You can learn more about each court by reading below, however the District, Circuit and High Court are largely differentiated by the monetary jurisdiction of each. The maximum limit of a claim you can bring in the District Court is €15,000 and maximum claim in the Circuit Court  (other than for personal injury claims) is from €15,001 to €75,000. The jurisdiction of the Circuit Court for personal injury actions (as defined in Section 2 of the Civil Liability and Courts Act 2004) is limited to €60,000.

There is no limit to an award which the High Court can make.

O’Dowd Solicitors represent clients in contentious matters at all levels from District Court to High Court and beyond. We have the skill and expertise to get you the result you need and at an affordable price.

FREE CASE EVALUATION
District Court

The District Court is a quick, cheap and efficient method of resolving small claims. Claims of a civil (i.e. not criminal) nature which fall within the District Court include

•    Debts for less than €15,000
•    Defective Products
•    Smaller commercial Landlord and Tenant matters (Residential Matters are dealt with by the PRTB)
•    Disputes between adjoining neighbours involving party walls, hedges or overhanging trees
•    Applications for Noise reduction under Environmental legislation.

Normally a matter will be heard within a matter of months. In addition to making an aware a District Court judge may award costs, and these will normally be given to the successful party. The costs which the losing side will have to pay are according to a scale, however additional items such as witness expenses may be added. All told however, the District Court normally represents a speedy and affordable way to resolve disputes.

Circuit Court

The Circuit Court, like the District Court has a limited jurisdiction. However in the case of the Circuit Court in civil proceedings (other than personal injury claims) this is from €15,001 to €75,000. The jurisdiction of the Circuit Court for personal injury actions (as defined in Section 2 of the Civil Liability and Courts Act 2004) is limited to €60,000 unless all parties agree that it be unlimited.
Matters commonly heard in the Circuit Court include

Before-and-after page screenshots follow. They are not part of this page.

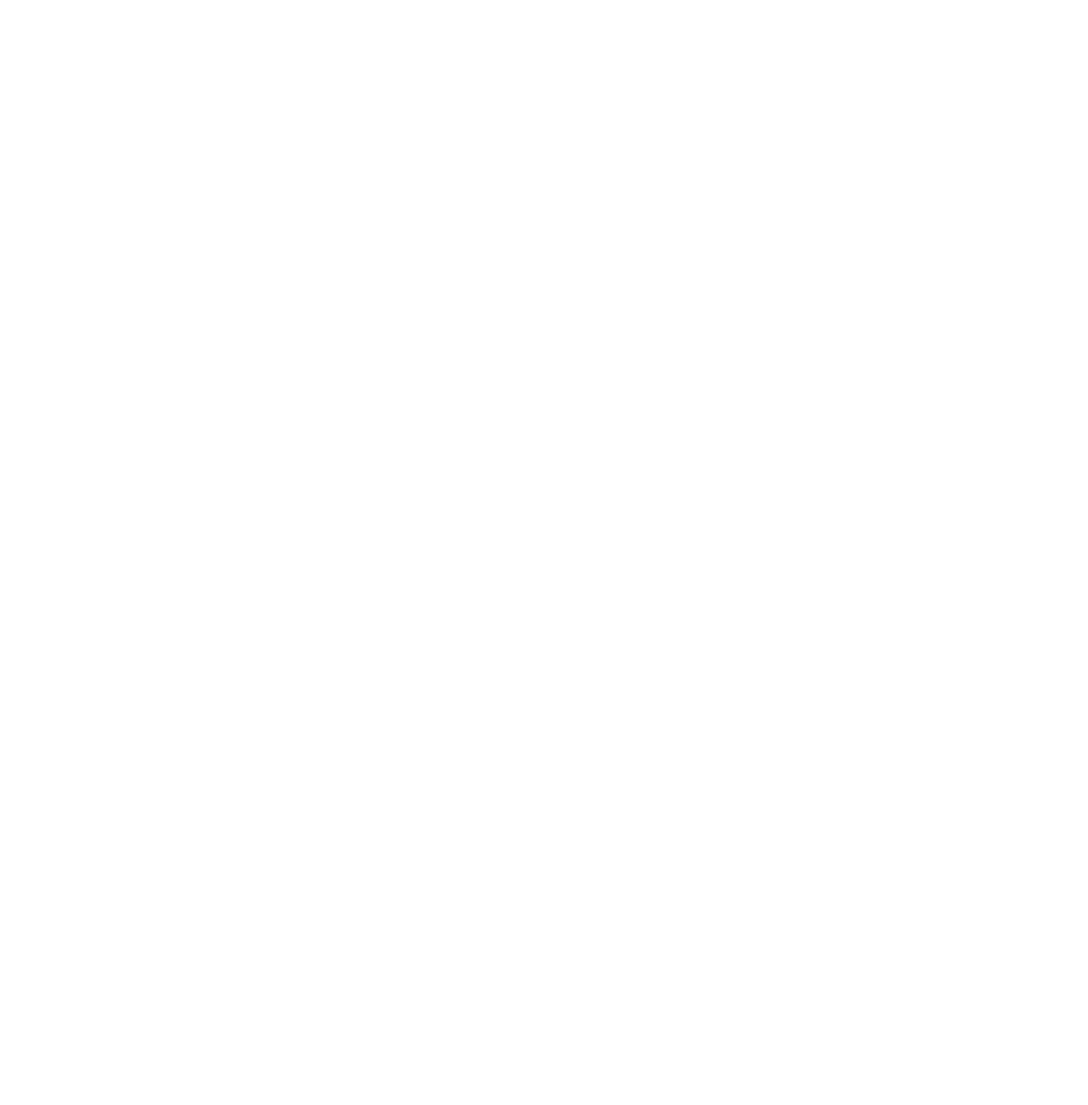
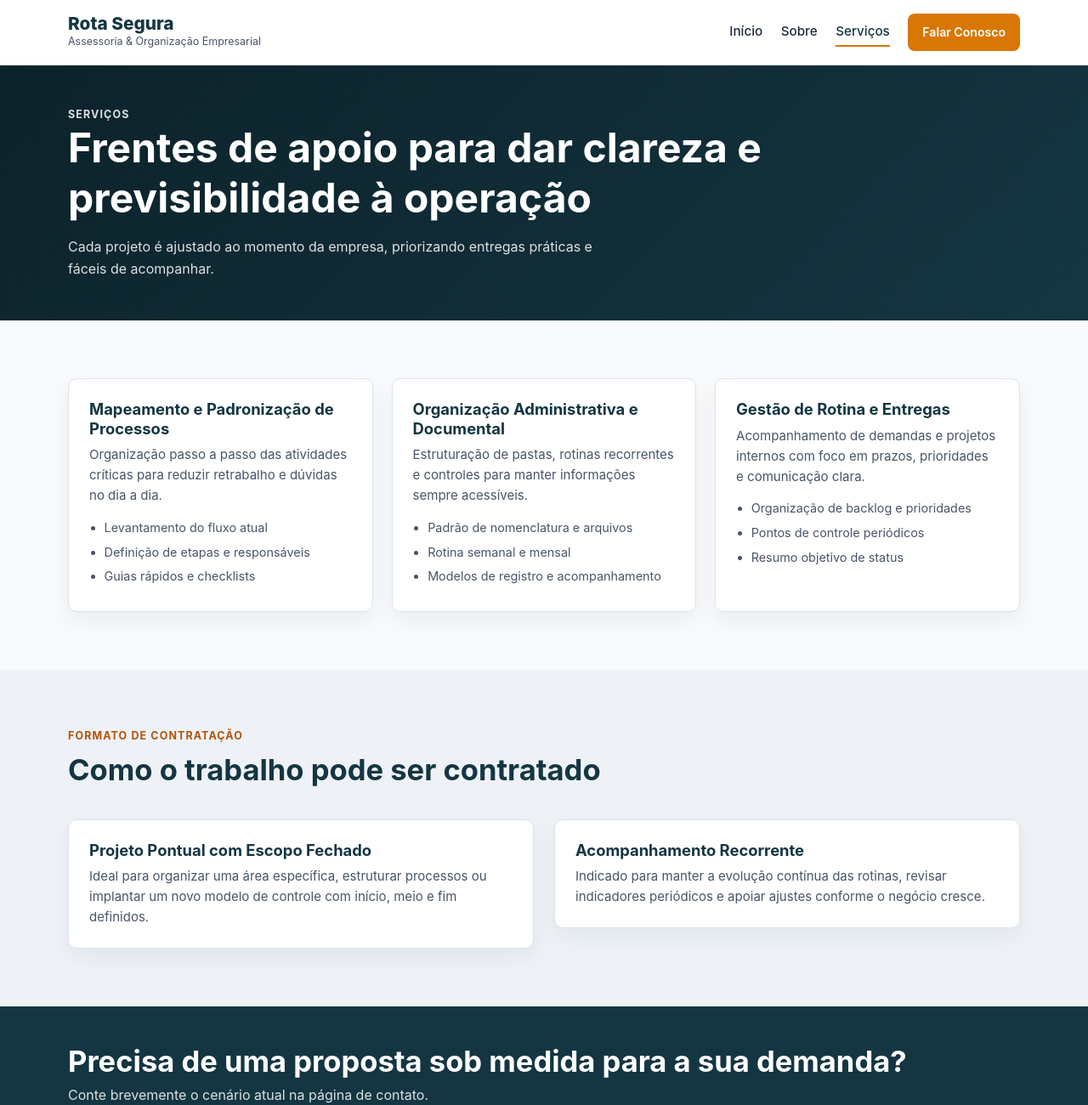
Before and after one commit to raphaEsteves/rota-segura-institucional, a plain HTML site: page servicos.html in a window 1280 px wide. Shown: the top 1300 px of the page at 85% size. Before the commit the page ends 800 px from the top, so only its background shows below. Drawn offline with Linux system fonts and the light colour scheme.

Commit message:
Upload servicos.html

```diff
--- a/index.html
+++ b/index.html
@@ -8,7 +8,7 @@
     name="description"
     content="Site institucional demonstrativo da Rota Segura Assessoria: organização de processos, rotina administrativa e apoio operacional para empresas e empreendedores."
   />
-  <link rel="stylesheet" href="css/styles.css" />
+  <link rel="stylesheet" href="./css/style.css" />
 </head>
 <body id="topo">
   <header class="site-header">
@@ -178,6 +178,6 @@
     ↑ Topo
   </a>
 
-  <script src="js/script.js"></script>
+  <script src="./js/script.js"></script>
 </body>
 </html>
--- a/servicos.html
+++ b/servicos.html
@@ -0,0 +1,156 @@
+<!DOCTYPE html>
+<html lang="pt-BR">
+<head>
+  <meta charset="UTF-8" />
+  <meta name="viewport" content="width=device-width, initial-scale=1.0" />
+  <title>Serviços | Rota Segura Assessoria</title>
+  <meta
+    name="description"
+    content="Detalhamento dos serviços de organização de processos, rotina administrativa e acompanhamento de projetos."
+  />
+  <link rel="stylesheet" href="./css/style.css" />
+</head>
+<body id="topo">
+  <header class="site-header">
+    <div class="container header-inner">
+      <a href="index.html" class="brand" aria-label="Rota Segura Assessoria - Página Inicial">
+        <span class="brand-name">Rota Segura</span>
+        <span class="brand-sub">Assessoria & Organização Empresarial</span>
+      </a>
+
+      <button
+        class="nav-toggle"
+        type="button"
+        aria-label="Abrir menu de navegação"
+        aria-expanded="false"
+        aria-controls="main-nav"
+      >
+        <span></span>
+        <span></span>
+        <span></span>
+      </button>
+
+      <nav class="main-nav" id="main-nav" aria-label="Navegação principal">
+        <a href="index.html">Início</a>
+        <a href="sobre.html">Sobre</a>
+        <a href="servicos.html">Serviços</a>
+        <a href="contato.html" class="btn btn-sm btn-accent">Falar Conosco</a>
+      </nav>
+    </div>
+  </header>
+
+  <main>
+    <section class="page-banner">
+      <div class="container">
+        <p class="eyebrow">Serviços</p>
+        <h1>Frentes de apoio para dar clareza e previsibilidade à operação</h1>
+        <p>
+          Cada projeto é ajustado ao momento da empresa, priorizando entregas práticas e fáceis de
+          acompanhar.
+        </p>
+      </div>
+    </section>
+
+    <section class="section">
+      <div class="container grid-3">
+        <article class="card">
+          <h3>Mapeamento e Padronização de Processos</h3>
+          <p>
+            Organização passo a passo das atividades críticas para reduzir retrabalho e dúvidas no
+            dia a dia.
+          </p>
+          <ul class="card-list">
+            <li>Levantamento do fluxo atual</li>
+            <li>Definição de etapas e responsáveis</li>
+            <li>Guias rápidos e checklists</li>
+          </ul>
+        </article>
+
+        <article class="card">
+          <h3>Organização Administrativa e Documental</h3>
+          <p>
+            Estruturação de pastas, rotinas recorrentes e controles para manter informações sempre
+            acessíveis.
+          </p>
+          <ul class="card-list">
+            <li>Padrão de nomenclatura e arquivos</li>
+            <li>Rotina semanal e mensal</li>
+            <li>Modelos de registro e acompanhamento</li>
+          </ul>
+        </article>
+
+        <article class="card">
+          <h3>Gestão de Rotina e Entregas</h3>
+          <p>
+            Acompanhamento de demandas e projetos internos com foco em prazos, prioridades e
+            comunicação clara.
+          </p>
+          <ul class="card-list">
+            <li>Organização de backlog e prioridades</li>
+            <li>Pontos de controle periódicos</li>
+            <li>Resumo objetivo de status</li>
+          </ul>
+        </article>
+      </div>
+    </section>
+
+    <section class="section section-alt">
+      <div class="container">
+        <div class="section-header">
+          <p class="eyebrow">Formato de Contratação</p>
+          <h2>Como o trabalho pode ser contratado</h2>
+        </div>
+
+        <div class="grid-2">
+          <article class="card">
+            <h3>Projeto Pontual com Escopo Fechado</h3>
+            <p>
+              Ideal para organizar uma área específica, estruturar processos ou implantar um novo
+              modelo de controle com início, meio e fim definidos.
+            </p>
+          </article>
+
+          <article class="card">
+            <h3>Acompanhamento Recorrente</h3>
+            <p>
+              Indicado para manter a evolução contínua das rotinas, revisar indicadores periódicos e
+              apoiar ajustes conforme o negócio cresce.
+            </p>
+          </article>
+        </div>
+      </div>
+    </section>
+
+    <section class="cta-strip">
+      <div class="container cta-strip-inner">
+        <div>
+          <h2>Precisa de uma proposta sob medida para a sua demanda?</h2>
+          <p>Conte brevemente o cenário atual na página de contato.</p>
+        </div>
+        <a href="contato.html" class="btn btn-accent">Solicitar Contato</a>
+      </div>
+    </section>
+  </main>
+
+  <footer class="site-footer">
+    <div class="container footer-grid">
+      <div>
+        <strong>Rota Segura Assessoria</strong>
+        <p>Projeto demonstrativo de site institucional multi-página — marca e dados fictícios.</p>
+      </div>
+      <nav class="footer-links" aria-label="Links do rodapé">
+        <a href="index.html">Início</a>
+        <a href="sobre.html">Sobre</a>
+        <a href="servicos.html">Serviços</a>
+        <a href="contato.html">Contato</a>
+      </nav>
+    </div>
+  </footer>
+
+  <a href="#topo" class="back-to-top-float" id="back-to-top-float" aria-label="Voltar ao topo">
+    ↑ Topo
+  </a>
+
+  <script src="js/script.js"></script>
+</body>
+</html>
```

  • Debts of up to €75,000
  • Personal Injury matters where the damages are not likely to exceed €60,000
  • Property disputes, e.g. concerning ownership, rights of way
  • Substantial disputes with Commercial Tenants

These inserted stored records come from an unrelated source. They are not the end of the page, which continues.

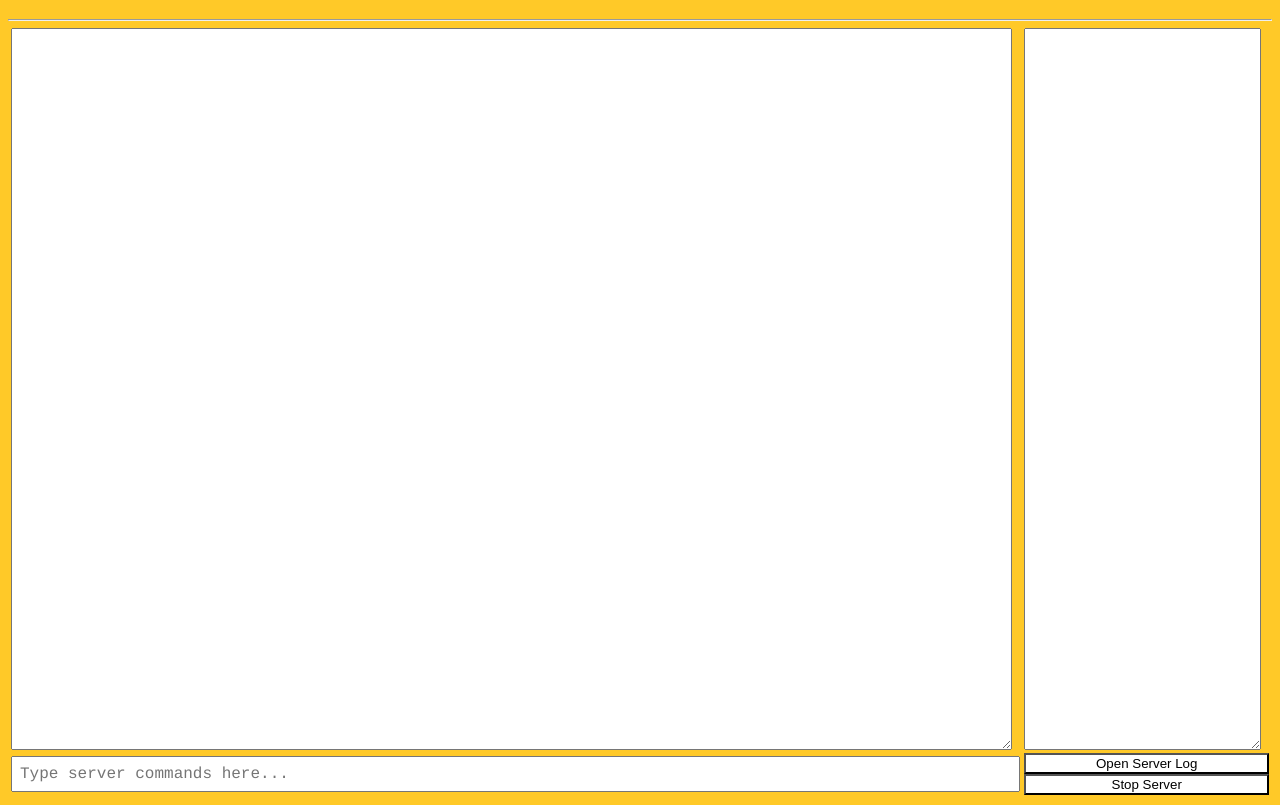
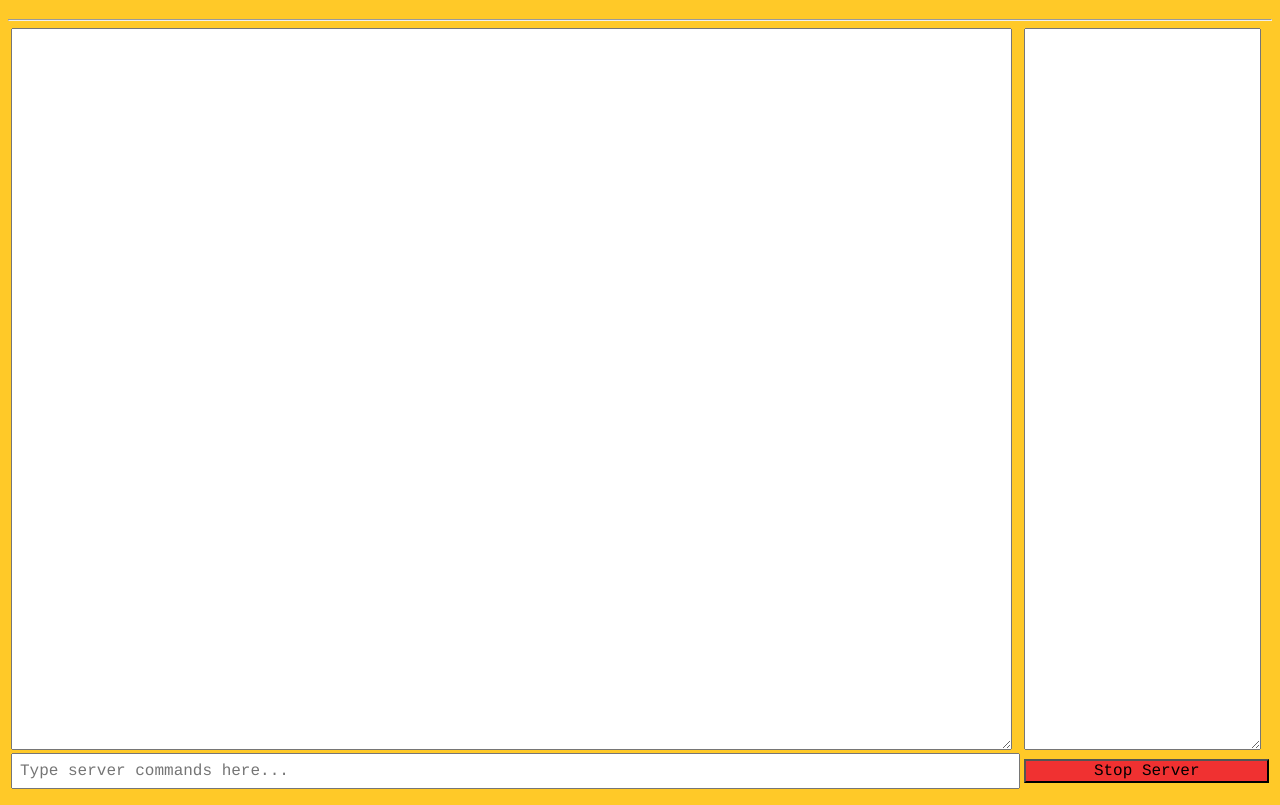
Before and after one commit to Simas2006/MCEasyServerv4, an Electron app: page static/run/index.html in a window 1280 px wide. Shown: the part 61-866 px from the top of the page. Drawn offline with Linux system fonts and the light colour scheme; no server answers.

Commit message:
Remove server log button + colors

```diff
--- a/static/run/index.html
+++ b/static/run/index.html
@@ -16,10 +16,7 @@
     </tr>
     <tr>
       <td id="server-command-container"><input type="text" id="server-command" placeholder="Type server commands here..." /></td>
-      <td>
-        <button onclick="openLog()" class="server-button">Open Server Log</button>
-        <button onclick="stopServer()" class="server-button">Stop Server</button>
-      </td>
+      <td id="server-button-container"><button id="server-button" onclick="stopServer()">Stop Server</button></td>
     </tr>
   </table>
 </body>
--- a/static/style.css
+++ b/static/style.css
@@ -7,7 +7,7 @@ a {
   color: black;
 }
 
-textarea,#server-command {
+textarea,#server-command,#server-button {
   font-family: "Courier";
   font-size: 100%;
 }
@@ -40,9 +40,12 @@ td {
   padding-left: 7px;
   padding-right: 0px;
 }
-.server-button {
-  background-color: #ffffff;
+#server-button-container {
+  height: 100%;
+}
+#server-button {
+  background-color: #f03131;
   border-radius: 0px;
   width: 100%;
-  height: 50%;
+  height: 100%;
 }
```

Costs in the Circuit Court are invariably higher than the District Court, but less than the High Court. The procedure in the Circuit Court also tends to be slower, and in some cases it is prudent to brief a barrister.

Beginning a Circuit Court case is not something that should be done without the best of legal advice. O’Dowd Solicitors will advise you as to the strengths and weaknesses of you case, and advise you of the likely costs involved at the outset.

High Court

The High Court is one of two Courts explicitly referred to in the Irish Constitution, the other being the Supreme Court. It is set out in Article 34 that it has “power to determine all matters and questions whether of law or fact, civil or criminal”. It goes without saying that commencing or defending a High Court matter is a very big deal and you need the best advice before you begin and during the proceedings.

The High Court will deal with disputes of greater value that either the District or Circuit Court. The High Court will also deal with matters such the Judicial Review of a decision made by a state body, such as planning decisions; disputes involving high value property and challenges to the Constitutionality of Legislation. Personal Injury matters are often heard in the High Court in cases where the Injuries Board are unable to assess the claim or where a party is not satisfied with their assessment.